A few months ago I had a wonderful holiday in the Caribbean, sun, sand, warm sea, beautiful beaches, all those things you expect of a Caribbean holiday. At various times on the trip we found ourselves in small talk situations meeting new people from all over the world – seriously from everywhere – which was awesome and fascinating. The first question most would ask was “where do you come from” or if they are from the United States they would ask “where did you come in from” our answer, New Zealand, was met with one of three typical responses loosely categorised as:
- LOTR – Wow I have always wanted to come to your country / is it really like Lord of the Rings? / you are so lucky to live in such a beautiful country or;
- Blank look – no idea whatsoever where New Zealand is / couldn’t understand my fast and harsh accent or;
- Australia – I went to a conference in Melbourne once / My brother spent a summer in Sydney after he graduated.
Luckily the vast majority of the initial responses were from the first category, as an example we spent ages with a customs guy in Puerto Rico who wanted to discuss the scenery in LOTR at length, or a German couple who wanted to discuss their planned trip to NZ to see the scenery of LOTR (what route should they take) so returned home absolutely positive every cent of tax payers money invested in those movies was worth it (an unexpected change in perspective for us).
The rest however, were mostly the 3rd category, many of those who consider New Zealand and Australia to be the same place were Americans, so by the end of the trip I was starting to feel slightly defensive as a proud kiwi that we are so inextricably linked to Australia in the minds of so many people. The ignorance! I thought, how dare they.
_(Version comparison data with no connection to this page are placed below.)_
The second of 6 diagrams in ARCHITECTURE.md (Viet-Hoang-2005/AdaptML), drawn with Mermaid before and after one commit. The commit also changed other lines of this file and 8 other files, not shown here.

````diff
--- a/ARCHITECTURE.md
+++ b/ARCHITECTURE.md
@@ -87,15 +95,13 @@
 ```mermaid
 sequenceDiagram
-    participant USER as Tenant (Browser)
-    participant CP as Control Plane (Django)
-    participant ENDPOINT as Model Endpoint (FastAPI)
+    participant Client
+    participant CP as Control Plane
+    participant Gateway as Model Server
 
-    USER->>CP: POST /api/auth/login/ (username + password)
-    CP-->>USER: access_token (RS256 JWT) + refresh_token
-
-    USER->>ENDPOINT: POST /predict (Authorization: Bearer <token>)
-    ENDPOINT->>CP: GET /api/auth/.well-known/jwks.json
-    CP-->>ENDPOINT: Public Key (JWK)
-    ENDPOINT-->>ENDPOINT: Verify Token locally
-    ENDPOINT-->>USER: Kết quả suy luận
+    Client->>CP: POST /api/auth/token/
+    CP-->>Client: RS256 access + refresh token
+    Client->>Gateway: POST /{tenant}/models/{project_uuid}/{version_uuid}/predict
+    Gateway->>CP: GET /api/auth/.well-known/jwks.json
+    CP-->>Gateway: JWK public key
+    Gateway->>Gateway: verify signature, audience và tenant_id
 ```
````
Then my perspective changed. We were flying home, from New York to San Francisco a 5 hour flight that crosses 9 or 10 states (depending on the flight path) of vast landscape, over many small towns, highways, forests and mountains. I’ve always known there are 50 states and that the USA is a vast country – we all do. Seeing it unfold below our flight it dawned on me I can probably only point to 6 states on a map, the 5 I have been to and Alaska, so how can I expect people from South Dakota or Texas to cognizantly realise that New Zealand and Australia are different places? when learning their own geography must be a mission? With that my perspective changed.
Roman Krznaric’s The Power of Outrospection animation is an interesting take on perspective, empathy and the concept of Outrospection vs Introspection, he highlights how we as a society have embraced self reflection and introspective and where empathy can be a powerful force in society.
Perspective and empathy are valid in business too and importantly these lead to trust. Since I tend to categorise generally – the most empathetic people I know / have dealt with in a business sense are Event Managers. Perhaps I notice the attention a good Event Manager applies to considering the requirements of all attendees because I am gluten free. A good event caters for people with differing requirements eg: physical capabilities, food allergies, language; has to take into consideration general preferences with seating, temperature, sound, visual, food / drink, timing of travel and so much more. A good event goes off without a hitch – think about recent weddings you have attended or a conference – because the Event Manager considered the perspectives of the many and the few.
Thinking about the perspective of the other party can lead to a vastly improved relationship and trust, perhaps you have a customer who always complains? have you considered their perspective? do they understand yours? Empathy and seeing things from another perspective don’t come naturally to some people and are incredibly important in business as in life. Some of the key points The Power of Outrospection makes could lead to ultimately improving relationships, it only takes a few seconds to consider another perspective, perhaps it’s worth spending some more time really understanding the perspective of the other party you are engaging with you never know where that could lead.
After all – It’s about a Happy Ending – one of our three core values at OptimalBI. Happy endings require perspective, empathy and trust. Something to think about this week. Thanks for reading, Vic.